> **WORK ITEM**
The lines to copy from the data below are those that hold the string "道具类别".

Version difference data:
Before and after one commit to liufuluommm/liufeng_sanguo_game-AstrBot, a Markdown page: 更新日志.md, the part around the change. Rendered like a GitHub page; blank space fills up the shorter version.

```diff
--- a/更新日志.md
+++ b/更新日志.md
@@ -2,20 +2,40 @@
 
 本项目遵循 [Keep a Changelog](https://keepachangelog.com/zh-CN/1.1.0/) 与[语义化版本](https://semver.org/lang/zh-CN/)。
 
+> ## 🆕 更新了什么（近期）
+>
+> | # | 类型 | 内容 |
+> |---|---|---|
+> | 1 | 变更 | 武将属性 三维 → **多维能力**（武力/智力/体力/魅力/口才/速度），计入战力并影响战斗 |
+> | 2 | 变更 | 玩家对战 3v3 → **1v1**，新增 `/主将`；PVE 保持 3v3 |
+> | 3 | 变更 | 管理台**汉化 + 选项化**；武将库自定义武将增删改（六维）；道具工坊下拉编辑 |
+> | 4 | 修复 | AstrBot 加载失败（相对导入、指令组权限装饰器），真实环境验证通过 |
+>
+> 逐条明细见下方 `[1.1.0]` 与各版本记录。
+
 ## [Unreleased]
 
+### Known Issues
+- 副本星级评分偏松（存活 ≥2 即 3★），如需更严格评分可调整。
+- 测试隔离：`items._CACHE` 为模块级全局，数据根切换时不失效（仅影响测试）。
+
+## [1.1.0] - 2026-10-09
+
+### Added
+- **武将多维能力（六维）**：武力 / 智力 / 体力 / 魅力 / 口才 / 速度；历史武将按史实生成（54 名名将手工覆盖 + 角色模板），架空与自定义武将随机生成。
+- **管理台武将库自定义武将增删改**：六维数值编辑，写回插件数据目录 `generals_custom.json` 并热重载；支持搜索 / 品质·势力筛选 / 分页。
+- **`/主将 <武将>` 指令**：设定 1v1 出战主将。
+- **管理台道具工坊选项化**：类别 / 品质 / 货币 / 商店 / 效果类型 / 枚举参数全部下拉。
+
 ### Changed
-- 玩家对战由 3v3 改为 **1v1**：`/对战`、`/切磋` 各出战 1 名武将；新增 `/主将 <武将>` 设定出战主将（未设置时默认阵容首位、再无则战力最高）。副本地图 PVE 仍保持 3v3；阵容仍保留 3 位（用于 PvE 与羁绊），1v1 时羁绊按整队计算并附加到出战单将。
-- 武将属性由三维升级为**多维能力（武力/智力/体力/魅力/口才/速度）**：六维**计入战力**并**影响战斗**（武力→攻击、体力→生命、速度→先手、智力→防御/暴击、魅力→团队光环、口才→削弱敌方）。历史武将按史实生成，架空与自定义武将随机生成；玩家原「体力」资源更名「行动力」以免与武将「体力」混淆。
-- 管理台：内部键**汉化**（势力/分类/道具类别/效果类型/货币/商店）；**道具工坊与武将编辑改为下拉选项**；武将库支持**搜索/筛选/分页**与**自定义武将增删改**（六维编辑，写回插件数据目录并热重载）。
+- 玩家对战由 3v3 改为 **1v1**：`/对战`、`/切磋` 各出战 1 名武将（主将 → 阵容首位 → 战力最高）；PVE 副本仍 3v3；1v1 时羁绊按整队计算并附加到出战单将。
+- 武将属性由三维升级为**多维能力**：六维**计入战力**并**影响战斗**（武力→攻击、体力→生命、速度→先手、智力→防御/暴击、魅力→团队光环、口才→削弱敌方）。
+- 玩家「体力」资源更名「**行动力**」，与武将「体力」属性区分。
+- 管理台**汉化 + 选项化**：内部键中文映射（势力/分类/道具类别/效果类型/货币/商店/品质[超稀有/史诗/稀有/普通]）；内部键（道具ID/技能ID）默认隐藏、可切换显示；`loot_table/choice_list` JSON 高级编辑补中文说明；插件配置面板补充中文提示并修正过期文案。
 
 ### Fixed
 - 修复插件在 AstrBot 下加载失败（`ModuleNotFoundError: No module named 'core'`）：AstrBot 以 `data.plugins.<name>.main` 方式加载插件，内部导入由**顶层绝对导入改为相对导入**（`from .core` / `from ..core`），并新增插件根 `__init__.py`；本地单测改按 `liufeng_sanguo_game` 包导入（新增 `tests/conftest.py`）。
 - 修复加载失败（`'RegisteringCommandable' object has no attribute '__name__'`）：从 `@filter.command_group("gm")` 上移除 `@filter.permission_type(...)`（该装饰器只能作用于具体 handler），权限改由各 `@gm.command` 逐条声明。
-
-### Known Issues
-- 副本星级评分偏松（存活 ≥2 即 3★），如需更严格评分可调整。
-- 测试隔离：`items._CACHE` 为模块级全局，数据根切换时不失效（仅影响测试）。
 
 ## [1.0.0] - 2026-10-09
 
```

> **WRITTEN SOLUTION**
-- 管理台：内部键**汉化**（势力/分类/道具类别/效果类型/货币/商店）；**道具工坊与武将编辑改为下拉选项**；武将库支持**搜索/筛选/分页**与**自定义武将增删改**（六维编辑，写回插件数据目录并热重载）。
+- 管理台**汉化 + 选项化**：内部键中文映射（势力/分类/道具类别/效果类型/货币/商店/品质[超稀有/史诗/稀有/普通]）；内部键（道具ID/技能ID）默认隐藏、可切换显示；`loot_table/choice_list` JSON 高级编辑补中文说明；插件配置面板补充中文提示并修正过期文案。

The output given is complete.